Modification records
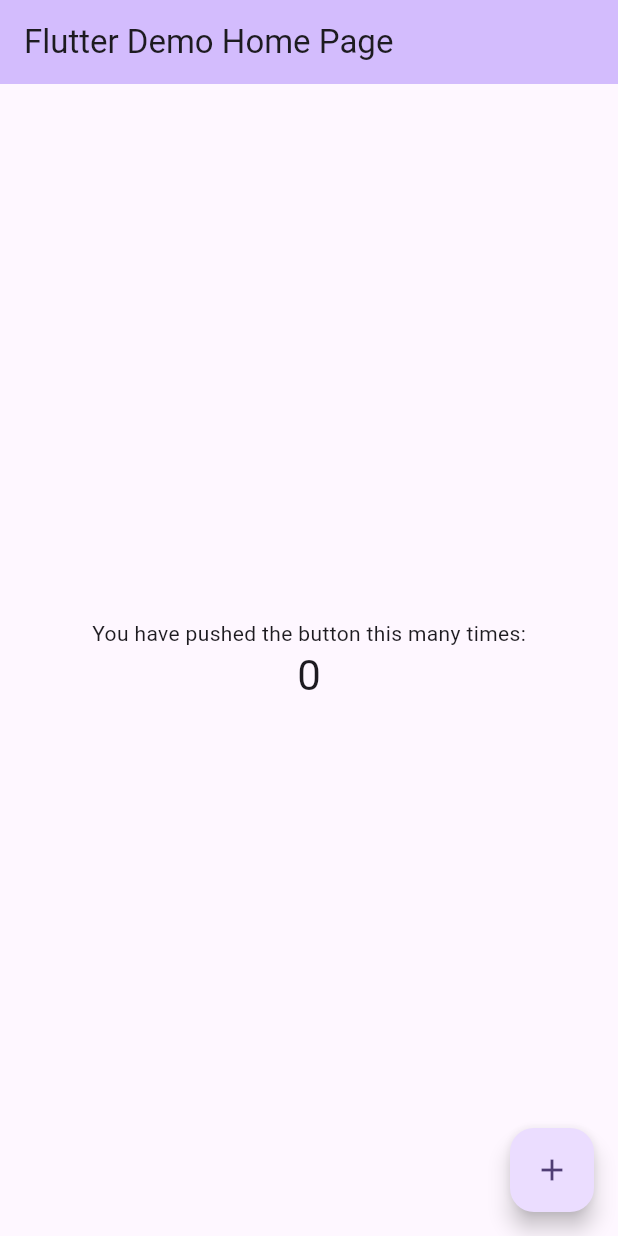
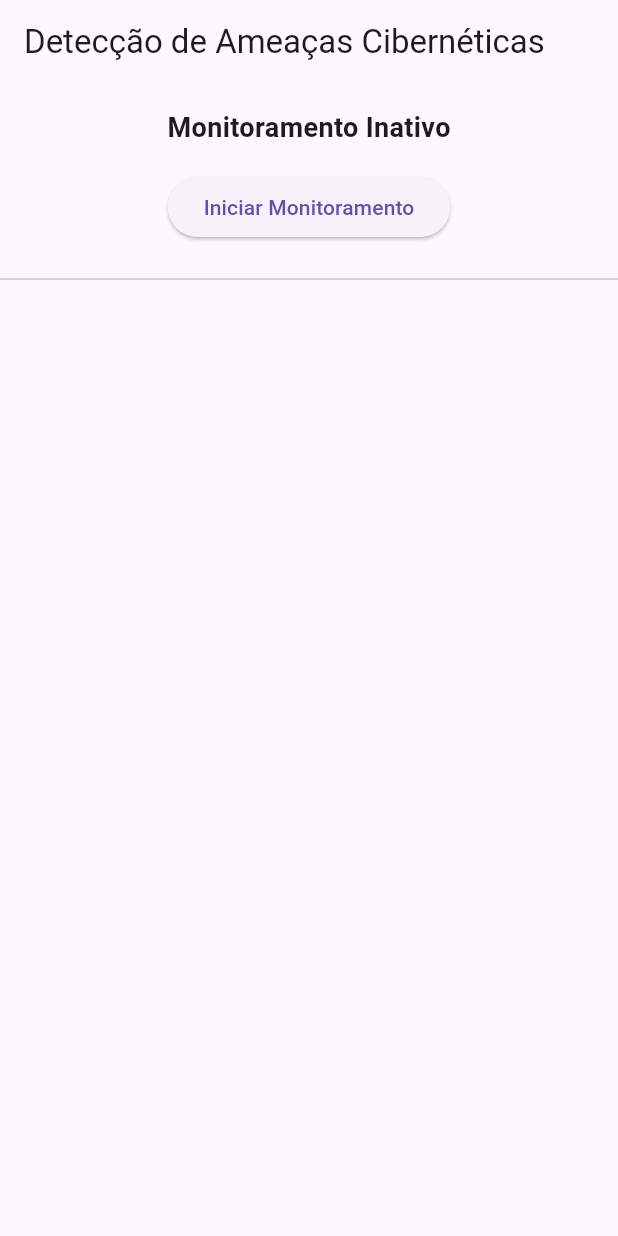
Before and after one commit to VladeJr/AEP_PROJECT, a Flutter app: the screen it shows after launch, on a phone screen of 412 x 824 dp. Run offline on Flutter 3.47's test engine with Material 3 defaults, Android fonts, the phone set to English and light mode, and no system bars.

Commit message:
Commit Final

```diff
--- a/lib/main.dart
+++ b/lib/main.dart
@@ -1,125 +1,28 @@
 import 'package:flutter/material.dart';
+import 'package:provider/provider.dart';
+import 'screens/pagina_inicial.dart';
+import 'models/monitoring_state.dart';
 
 void main() {
-  runApp(const MyApp());
+  runApp(
+    MultiProvider(
+      providers: [
+        ChangeNotifierProvider(create: (_) => MonitoringState()),
+      ],
+      child: MyApp(),
+    ),
+  );
 }
 
 class MyApp extends StatelessWidget {
-  const MyApp({super.key});
-
-  // This widget is the root of your application.
   @override
   Widget build(BuildContext context) {
     return MaterialApp(
-      title: 'Flutter Demo',
+      title: 'Cyber Threat Detection',
       theme: ThemeData(
-        // This is the theme of your application.
-        //
-        // TRY THIS: Try running your application with "flutter run". You'll see
-        // the application has a purple toolbar. Then, without quitting the app,
-        // try changing the seedColor in the colorScheme below to Colors.green
-        // and then invoke "hot reload" (save your changes or press the "hot
-        // reload" button in a Flutter-supported IDE, or press "r" if you used
-        // the command line to start the app).
-        //
-        // Notice that the counter didn't reset back to zero; the application
-        // state is not lost during the reload. To reset the state, use hot
-        // restart instead.
-        //
-        // This works for code too, not just values: Most code changes can be
-        // tested with just a hot reload.
-        colorScheme: ColorScheme.fromSeed(seedColor: Colors.deepPurple),
-        useMaterial3: true,
+        primarySwatch: Colors.blue,
       ),
-      home: const MyHomePage(title: 'Flutter Demo Home Page'),
+      home: HomeScreen(),
     );
   }
 }
-
-class MyHomePage extends StatefulWidget {
-  const MyHomePage({super.key, required this.title});
-
-  // This widget is the home page of your application. It is stateful, meaning
-  // that it has a State object (defined below) that contains fields that affect
-  // how it looks.
-
-  // This class is the configuration for the state. It holds the values (in this
-  // case the title) provided by the parent (in this case the App widget) and
-  // used by the build method of the State. Fields in a Widget subclass are
-  // always marked "final".
-
-  final String title;
-
-  @override
-  State<MyHomePage> createState() => _MyHomePageState();
-}
-
-class _MyHomePageState extends State<MyHomePage> {
-  int _counter = 0;
-
-  void _incrementCounter() {
-    setState(() {
-      // This call to setState tells the Flutter framework that something has
-      // changed in this State, which causes it to rerun the build method below
-      // so that the display can reflect the updated values. If we changed
-      // _counter without calling setState(), then the build method would not be
-      // called again, and so nothing would appear to happen.
-      _counter++;
-    });
-  }
-
-  @override
-  Widget build(BuildContext context) {
-    // This method is rerun every time setState is called, for instance as done
-    // by the _incrementCounter method above.
-    //
-    // The Flutter framework has been optimized to make rerunning build methods
-    // fast, so that you can just rebuild anything that needs updating rather
-    // than having to individually change instances of widgets.
-    return Scaffold(
-      appBar: AppBar(
-        // TRY THIS: Try changing the color here to a specific color (to
-        // Colors.amber, perhaps?) and trigger a hot reload to see the AppBar
-        // change color while the other colors stay the same.
-        backgroundColor: Theme.of(context).colorScheme.inversePrimary,
-        // Here we take the value from the MyHomePage object that was created by
-        // the App.build method, and use it to set our appbar title.
-        title: Text(widget.title),
-      ),
-      body: Center(
-        // Center is a layout widget. It takes a single child and positions it
-        // in the middle of the parent.
-        child: Column(
-          // Column is also a layout widget. It takes a list of children and
-          // arranges them vertically. By default, it sizes itself to fit its
-          // children horizontally, and tries to be as tall as its parent.
-          //
-          // Column has various properties to control how it sizes itself and
-          // how it positions its children. Here we use mainAxisAlignment to
-          // center the children vertically; the main axis here is the vertical
-          // axis because Columns are vertical (the cross axis would be
-          // horizontal).
-          //
-          // TRY THIS: Invoke "debug painting" (choose the "Toggle Debug Paint"
-          // action in the IDE, or press "p" in the console), to see the
-          // wireframe for each widget.
-          mainAxisAlignment: MainAxisAlignment.center,
-          children: <Widget>[
-            const Text(
-              'You have pushed the button this many times:',
-            ),
-            Text(
-              '$_counter',
-              style: Theme.of(context).textTheme.headlineMedium,
-            ),
-          ],
-        ),
-      ),
-      floatingActionButton: FloatingActionButton(
-        onPressed: _incrementCounter,
-        tooltip: 'Increment',
-        child: const Icon(Icons.add),
-      ), // This trailing comma makes auto-formatting nicer for build methods.
-    );
-  }
-}
--- /dev/null
+++ b/lib/models/monitoring_state.dart
@@ -0,0 +1,54 @@
+import 'package:flutter/foundation.dart';
+import 'dart:async';
+import '../services/threat_detection_service.dart';
+
+class MonitoringState with ChangeNotifier {
+  bool _isMonitoring = false;
+  List<String> _suspiciousActivities = [];
+  Timer? _simulationTimer;
+  final ThreatDetectionService _detectionService =
+      ThreatDetectionService(); // Instancia o serviço
+
+  bool get isMonitoring => _isMonitoring;
+  List<String> get suspiciousActivities => _suspiciousActivities;
+
+  // Método para iniciar o monitoramento
+  void startMonitoring() {
+    _isMonitoring = true;
+    _suspiciousActivities.clear();
+    notifyListeners();
+    _startSimulation(); // Inicia a simulação
+  }
+
+  // Método para parar o monitoramento
+  void stopMonitoring() {
+    _isMonitoring = false;
+    _simulationTimer?.cancel(); // Cancela o timer
+    notifyListeners();
+  }
+
+  // Método para adicionar uma atividade suspeita
+  void addSuspiciousActivity(String activity) {
+    _suspiciousActivities.add(activity);
+    notifyListeners();
+  }
+
+  // Método para limpar atividades suspeitas (opcional)
+  void clearSuspiciousActivities() {
+    _suspiciousActivities.clear();
+    notifyListeners();
+  }
+
+  // Simulação de atividades suspeitas
+  void _startSimulation() {
+    _simulationTimer = Timer.periodic(Duration(seconds: 5), (timer) {
+      if (!_isMonitoring) {
+        timer.cancel(); // Cancela a simulação se o monitoramento parar
+      } else {
+        // Usa o ThreatDetectionService para detectar ameaças
+        String activity = _detectionService.detectThreat();
+        addSuspiciousActivity(activity);
+      }
+    });
+  }
+}
--- /dev/null
+++ b/lib/screens/pagina_inicial.dart
@@ -0,0 +1,69 @@
+import 'package:flutter/material.dart';
+import 'package:provider/provider.dart';
+import '../models/monitoring_state.dart';
+
+class HomeScreen extends StatelessWidget {
+  @override
+  Widget build(BuildContext context) {
+    return Scaffold(
+      appBar: AppBar(
+        title: Text('Detecção de Ameaças Cibernéticas'),
+      ),
+      body: Column(
+        children: [
+          // Seção de Controle do Monitoramento
+          Padding(
+            padding: const EdgeInsets.all(16.0),
+            child: Consumer<MonitoringState>(
+              builder: (context, monitoringState, child) {
+                return Column(
+                  children: [
+                    Text(
+                      monitoringState.isMonitoring
+                          ? 'Monitoramento Ativo'
+                          : 'Monitoramento Inativo',
+                      style: TextStyle(
+                        fontSize: 18,
+                        fontWeight: FontWeight.bold,
+                      ),
+                    ),
+                    SizedBox(height: 16),
+                    ElevatedButton(
+                      onPressed: () {
+                        monitoringState.isMonitoring
+                            ? monitoringState.stopMonitoring()
+                            : monitoringState.startMonitoring();
+                      },
+                      child: Text(
+                        monitoringState.isMonitoring
+                            ? 'Parar Monitoramento'
+                            : 'Iniciar Monitoramento',
+                      ),
+                    ),
+                  ],
+                );
+              },
+            ),
+          ),
+          Divider(),
+          // Lista de Atividades Suspeitas
+          Expanded(
+            child: Consumer<MonitoringState>(
+              builder: (context, monitoringState, child) {
+                return ListView.builder(
+                  itemCount: monitoringState.suspiciousActivities.length,
+                  itemBuilder: (context, index) {
+                    return ListTile(
+                      leading: Icon(Icons.warning, color: Colors.red),
+                      title: Text(monitoringState.suspiciousActivities[index]),
+                    );
+                  },
+                );
+              },
+            ),
+          ),
+        ],
+      ),
+    );
+  }
+}
--- a/pubspec.yaml
+++ b/pubspec.yaml
@@ -30,6 +30,9 @@ environment:
 dependencies:
   flutter:
     sdk: flutter
+  provider: ^6.0.0 # Gerenciamento de estado
+  flutter_tts: ^3.1.0 # Text-to-Speech para alertas de ameaças (opcional)
+
 
 
   # The following adds the Cupertino Icons font to your application.
```
Also changed, not shown: lib/services/threat_detection_service.dart (added, +19 -0 lines), pubspec.lock, 6 other files.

To do
Report how many lines in the data include the string "Método", giving nothing but that number.

Written answer
4